## Problem statement
Copy each line of the entries that includes the word "getStoredItems".

## Input
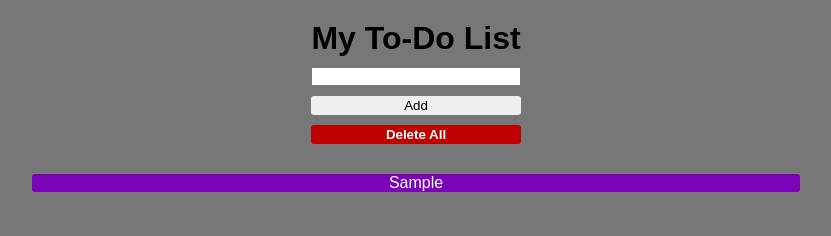
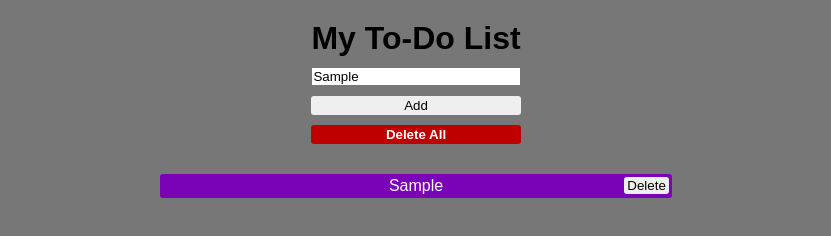
Before and after one commit to MrMaciejM/to-do-app, a plain HTML site: page index.html in a window 1280 px wide. Both pictures are taken after typing "Sample" into the empty fields and a click on the button "Add". Shown: the whole page, without its empty margins (224-1055 px from the left). Drawn offline with Linux system fonts and the light colour scheme; files that its build step writes are made by us from their sources.

Commit message:
backing up files and testing code for localStorage

```diff
--- a/css/styles.css
+++ b/css/styles.css
@@ -35,15 +35,19 @@ input {
   list-style: none;
   text-align: center;
 }
+/* center is the list item added via JS */
 .center {
   display: block;
   text-align: center;
-  margin: 1rem 20%;
+  margin: 1rem 30%;
   list-style: none;
   color: white;
   background-color: #7b03b7;
   border-radius: 3px;
   word-wrap: break-word;
+  padding: 0.18rem 0;
+  padding-left: 3rem;
+  /* padding left pushes item towards center */
 }
 .center:hover {
   background-color: #9e03ec;
@@ -60,3 +64,9 @@ input {
   opacity: 0.7;
   background-color: rgb(255, 149, 149);
 }
+.delItemBtn {
+  margin: 0;
+  padding: 0.08rem 0.2rem;
+  float: right;
+  margin-right: 3px;
+}
--- a/index.html
+++ b/index.html
@@ -5,7 +5,7 @@
     <meta http-equiv="X-UA-Compatible" content="IE=edge" />
     <meta name="viewport" content="width=device-width, initial-scale=1.0" />
     <title>To-Do App</title>
-    <link href="styles.css" rel="stylesheet" type="text/css" />
+    <link href="css/styles.css" rel="stylesheet" type="text/css" />
   </head>
   <body>
     <div class="main-container">
--- a/main.js
+++ b/main.js
@@ -5,6 +5,9 @@ var inputBtn = document.getElementById("inputBtn");
 
 var toDoArr = [];
 var todoArrCopy = [];
+
+var getStoredItems = localStorage.getItem("todos");
+//console.log(getStoredItems);
 
 var submitBtn = document.getElementById("submit");
 var inputBtn = document.getElementById("inputBtn");
@@ -36,37 +39,60 @@ submitBtn.addEventListener("click", (e) => {
   if (submitVal === undefined || submitVal === "" || submitVal === " " || submitVal === null) {
     //
     alert(
-      "You cannot add an empty item... \nI mean, c'mon... :("
+      "You cannot add an empty item... :("
     );
     inputBtn.value = "";
     return;
   }
 
-  // adds item to page
+  // adds item(s) to page, their respective buttons and classes
   var li = document.createElement("li");
+  var delBtn = document.createElement("button");
   li.setAttribute("class", "center");
+  delBtn.setAttribute("class", "delItemBtn");
   li.innerText = submitVal;
+  li.insertAdjacentHTML(
+    "beforeend",
+    `<button class="delItemBtn">Delete</button>`
+  );
   document.body.append(li);
+
   var liValue = li.innerText; // list item string to be passed into array
 
   // add string item to array
   toDoArr.push(`${liValue}`); // ["11"];
+  //console.log(toDoArr);
 
-  // save to local storage
-  localStorage.setItem("todos", toDoArr);
+  // push to copy array / save to localStorage - needs fixing
+  // get OG array with getItem
+  // getStoredItems
+  // add array to getStorageOG
+  arr = getStoredItems;
+
+  arr = JSON.parse(localStorage.getItem("todos")) || "[]";
+  console.log(arr);
+  arr.push(toDoArr);
+  localStorage.setItem("todos", JSON.stringify(getSavedItems));
+
+  //todoArrCopy.push(toDoArr);
+  // add new
+  //getOGArray.push(toDoArr);
+  // update
+  //localStorage.setItem("todos", toDoArr);
+
+  //toDoArr.push(todoArrCopy);
+  //localStorage.setItem("todos", todoArrCopy);
+  //console.log(getStoredItems);
 
   //reset input field
   inputBtn.value = "";
 });
+// save to local storage
+//localStorage.setItem("todos", todoArrCopy);
 
 // get items from localStorage
-var savedList = localStorage.getItem("todos");
-var savedListArr = savedList.split(",");
 
-for (var i = 0; i < savedListArr.length; i++) {
-  var li = document.createElement("li");
-  li.setAttribute("class", "center");
-  li.innerText = savedListArr[i];
-  document.body.append(li);
-  console.log(savedListArr);
-}
+//var savedList = localStorage.getItem("todos");
+//console.log("savedList");
+//console.log(savedList);
+//var savedListArr = savedList.split(",");
```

## Exercise result
+var getStoredItems = localStorage.getItem("todos");
+//console.log(getStoredItems);
+  // getStoredItems
+  arr = getStoredItems;
+  //console.log(getStoredItems);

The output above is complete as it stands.